“These talks did not fail by accident. The Greeks have to be humiliated, because the alternative – of treating them as equal parties or “adults”, as Lagarde wished them to be – would lead to a debate about the Eurogroup: what its foundations are, what accountability would look like, and what its democratic levers are – if indeed it has any. Solidarity with Greece means everyone, in and outside the single currency, forcing this conversation: the country is being sacrificed to maintain a set of delusions that enfeebles us all.”
“Then there is the economic and therefore human cost in Greece. It is pointless to go over all the past mistakes: there are enough to fill all the confessionals in all the churches in the great Polish city of Wrocław (where I write these lines), and I can tell you that there are a lot of people waiting to audit the sins of others. Needless to say, Greece should never have joined a eurozone which should itself never have been introduced with such a flawed design. Needless to say, clientelist Greek governments able to borrow at German interest rates made an already bad situation worse during the early years of the euro, in cahoots with their oligarchs; the post-crisis medicine prescribed by Germany and the IMF was almost bound to worsen the condition of such a sickly patient; the patient only pretended to take some of that medicine; and so on. But this is not the moment to be quarrelling over history.
Apportion the blame where you will, the fact remains that many Greeks have suffered terribly. In cold figures, real spending in the Greek economy fell by roughly a third in seven years, with close to one in every two young people out of work. A colder figure still: the number of suicides increased by more than 35% between 2010 and 2012. I cannot get out of my head the story of Theodoros Giannaros, the head of Elpis hospital in Athens, exhausted, chain-smoking, working 20 hours a day with drastically cut medical resources. As Giannaros worked to save lives, he received news that his 26-year-old son had taken his own life by jumping in front of an underground train.”
E, the last but not the least, a simples contabilidade:
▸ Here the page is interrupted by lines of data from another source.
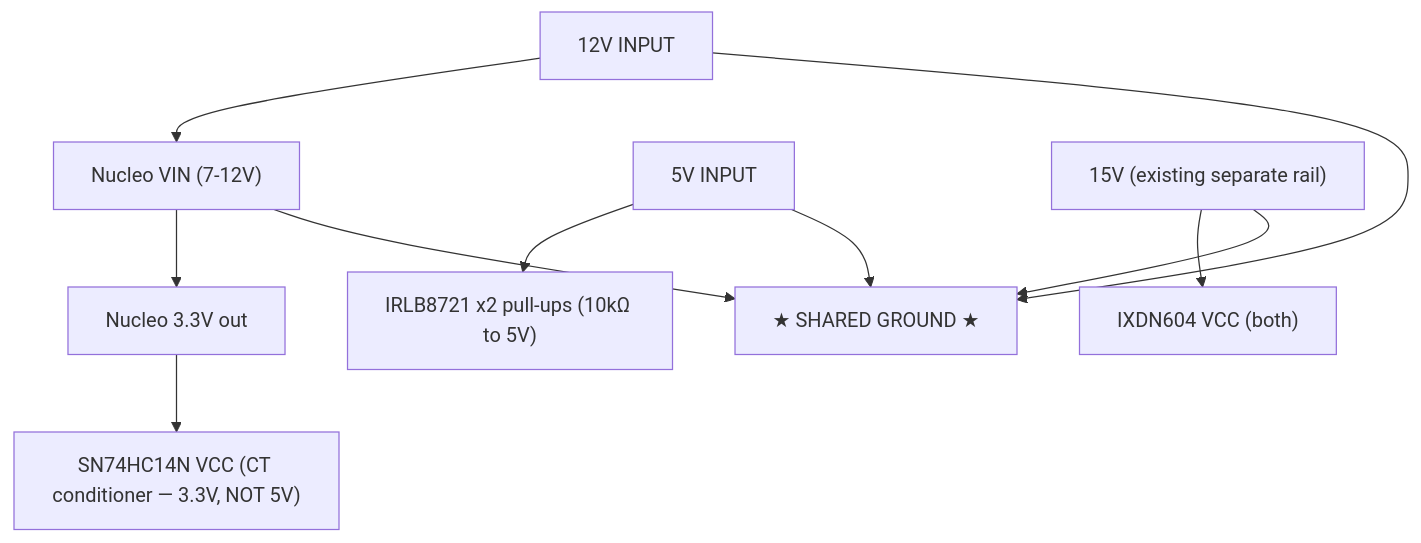
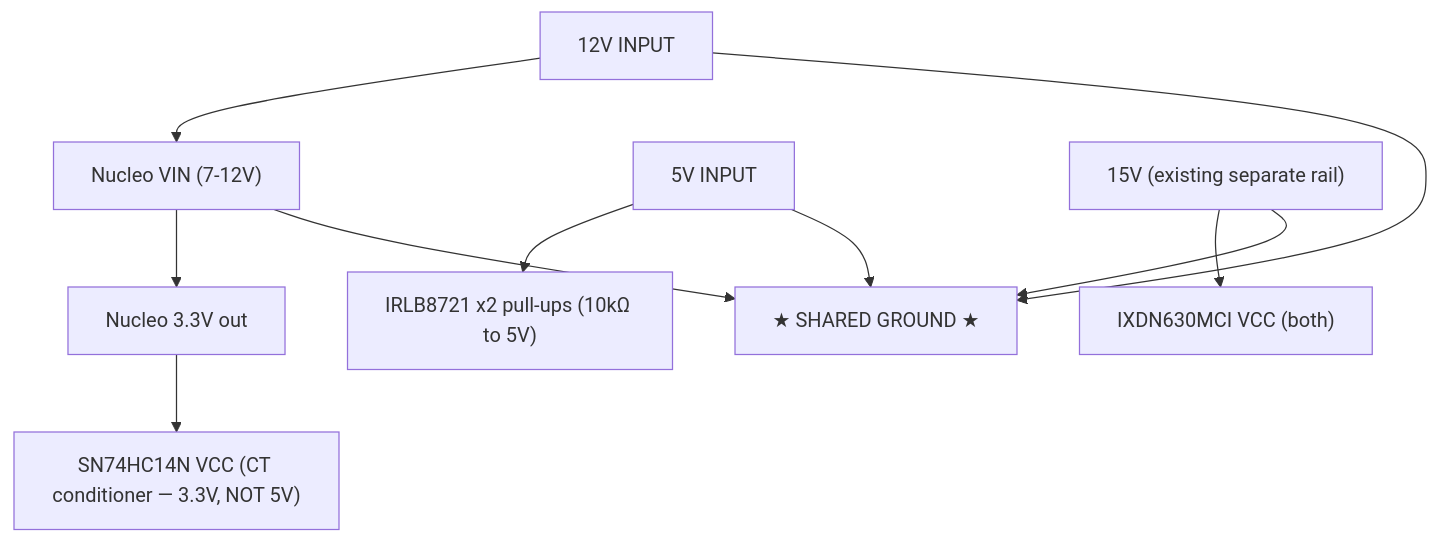
Before and after one commit to metanurb21/Nucleo-induction-heater: the fourth of 4 diagrams in docs/BOARD_V2_DIRECT.md, drawn with Mermaid. The commit also changed other lines of this file and 5 other files, not shown here.

First line of the commit message:
Fix gate driver part number: IXDN604 -> IXDN630MCI (actual part in use)

````diff
--- a/docs/BOARD_V2_DIRECT.md
+++ b/docs/BOARD_V2_DIRECT.md
@@ -262,13 +262,13 @@
 ```mermaid
 graph TD
     IN12["12V INPUT"] --> NUC["Nucleo VIN (7-12V)"]
     IN5["5V INPUT"] --> Q["IRLB8721 x2 pull-ups (10kΩ to 5V)"]
     NUC --> V33["Nucleo 3.3V out"]
     V33 --> HC["SN74HC14N VCC (CT conditioner — 3.3V, NOT 5V)"]
-    IN15["15V (existing separate rail)"] --> IXDN["IXDN604 VCC (both)"]
+    IN15["15V (existing separate rail)"] --> IXDN["IXDN630MCI VCC (both)"]
 
     IN12 --> STAR["★ SHARED GROUND ★"]
     IN5 --> STAR
     IN15 --> STAR
     NUC --> STAR
 ```
````
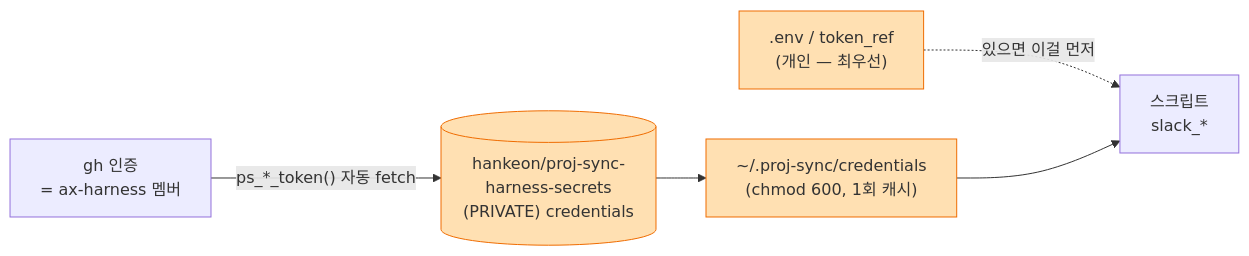
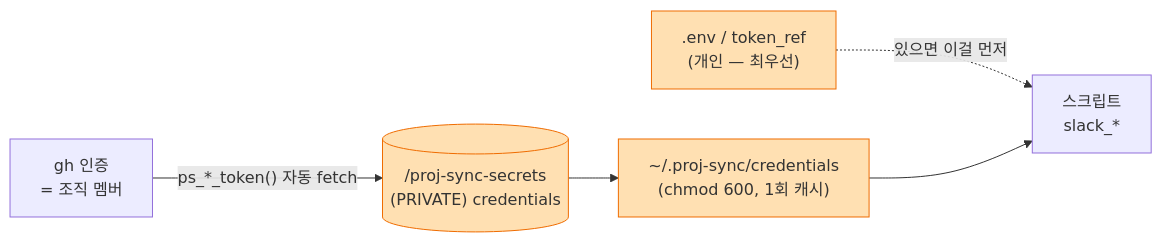
The second of 6 diagrams in docs/notion/overview.md (hank-netpg/proj-sync-harness), drawn with Mermaid before and after one commit. The commit also changed other lines of this file and 21 other files, not shown here.

````diff
--- a/docs/notion/overview.md
+++ b/docs/notion/overview.md
@@ -82,11 +82,11 @@
 ```mermaid
 flowchart LR
-    SEC[("hankeon/proj-sync-harness-secrets<br/>(PRIVATE) credentials")]
-    GHA["gh 인증<br/>= ax-harness 멤버"] -->|"ps_*_token() 자동 fetch"| SEC
+    SEC[("<your-org>/proj-sync-secrets<br/>(PRIVATE) credentials")]
+    GHA["gh 인증<br/>= 조직 멤버"] -->|"ps_*_token() 자동 fetch"| SEC
     SEC --> CACHE["~/.proj-sync/credentials<br/>(chmod 600, 1회 캐시)"]
     ENV[".env / token_ref<br/>(개인 — 최우선)"] -.->|"있으면 이걸 먼저"| SCR
     CACHE --> SCR["스크립트<br/>slack_*"]
 
     classDef sec fill:#ffe0b2,stroke:#ef6c00
     class SEC,CACHE,ENV sec
 ```
````
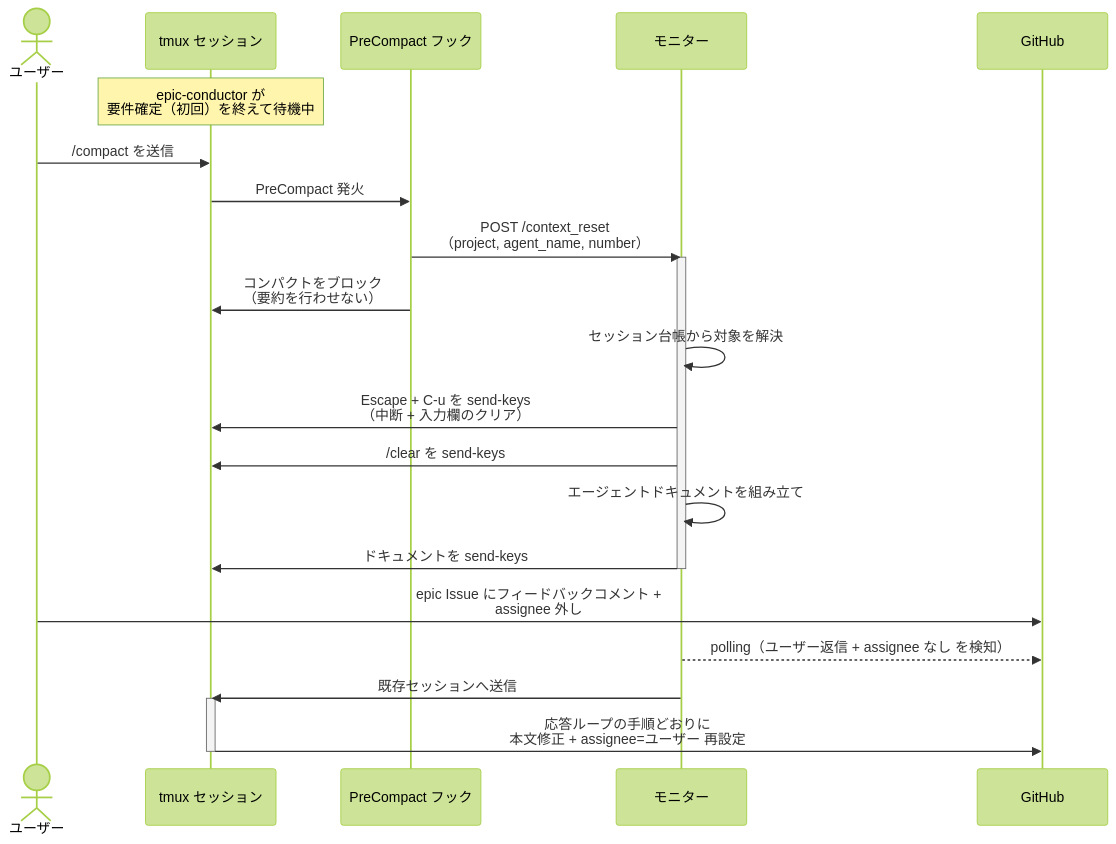
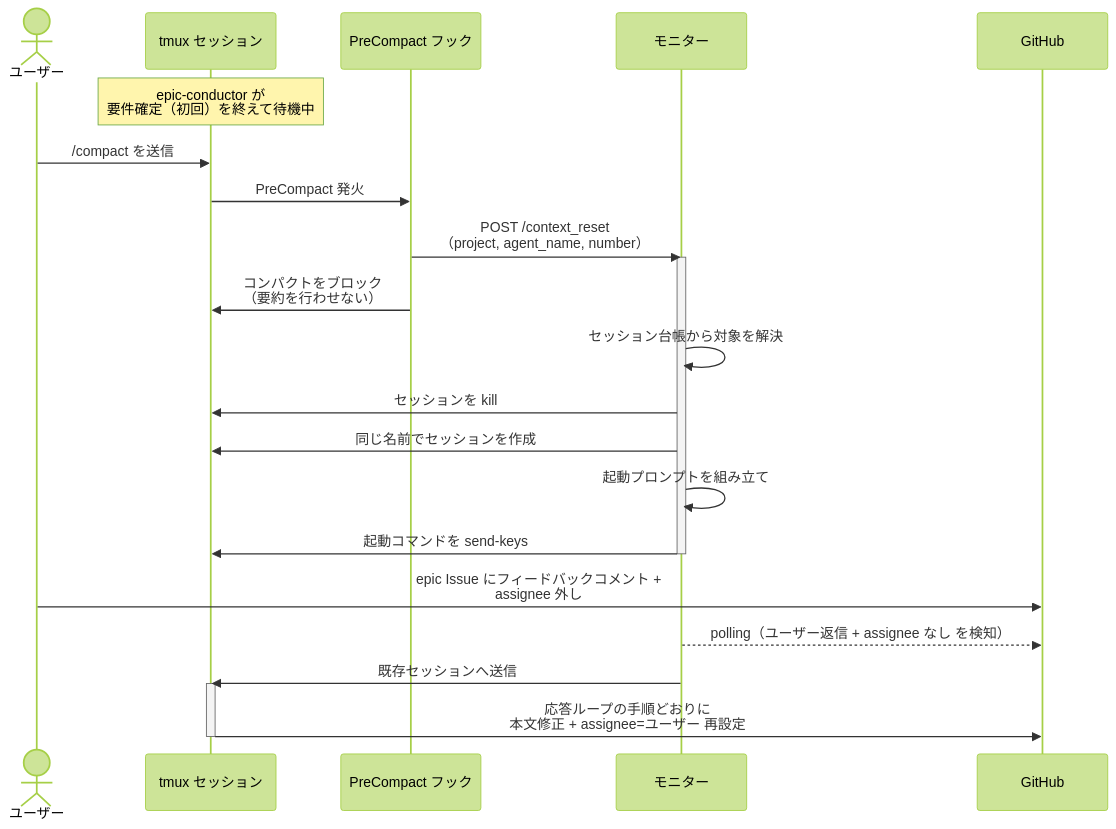
One commit to shuhei1101/ai-monitor changed the first of 2 diagrams in docs/wiki/設計図/シナリオ/単一ユースケース/コンテキスト上限時のリセット.md. Above: the diagram before and after it, drawn with Mermaid (forest theme). The commit also changed other lines of this file and 28 other files, not shown here.

````diff
--- a/docs/wiki/設計図/シナリオ/単一ユースケース/コンテキスト上限時のリセット.md
+++ b/docs/wiki/設計図/シナリオ/単一ユースケース/コンテキスト上限時のリセット.md
@@ -37,28 +37,28 @@
 ```mermaid
 sequenceDiagram
   actor U as ユーザー
   participant TMUX as tmux セッション
   participant HOOK as PreCompact フック
   participant ORC as モニター
   participant GH as GitHub
 
   Note over TMUX: epic-conductor が<br>要件確定（初回）を終えて待機中
   U->>TMUX: /compact を送信
   TMUX->>HOOK: PreCompact 発火
   HOOK->>ORC: POST /context_reset<br>（project, agent_name, number）
   activate ORC
   HOOK->>TMUX: コンパクトをブロック<br>（要約を行わせない）
   ORC->>ORC: セッション台帳から対象を解決
-  ORC->>TMUX: Escape + C-u を send-keys<br>（中断 + 入力欄のクリア）
-  ORC->>TMUX: /clear を send-keys
-  ORC->>ORC: エージェントドキュメントを組み立て
-  ORC->>TMUX: ドキュメントを send-keys
+  ORC->>TMUX: セッションを kill
+  ORC->>TMUX: 同じ名前でセッションを作成
+  ORC->>ORC: 起動プロンプトを組み立て
+  ORC->>TMUX: 起動コマンドを send-keys
   deactivate ORC
 
   U->>GH: epic Issue にフィードバックコメント +<br>assignee 外し
   ORC-->>GH: polling（ユーザー返信 + assignee なし を検知）
   ORC->>TMUX: 既存セッションへ送信
   activate TMUX
   TMUX->>GH: 応答ループの手順どおりに<br>本文修正 + assignee=ユーザー 再設定
   deactivate TMUX
 ```
````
“My colleague Martin Sandbu calculated how an adjustment of such scale would affect the Greek growth rate. I have now extended that calculation to incorporate the entire four-year fiscal adjustment programme, as demanded by the creditors. Based on the same assumptions he makes about how fiscal policy and GDP interact, a two-way process, I come to a figure of a cumulative hit on the level of GDP of 12.6 per cent over four years. The Greek debt-to-GDP ratio would start approaching 200 per cent. My conclusion is that the acceptance of the troika’s programme would constitute a dual suicide — for the Greek economy, and for the political career of the Greek prime minister.”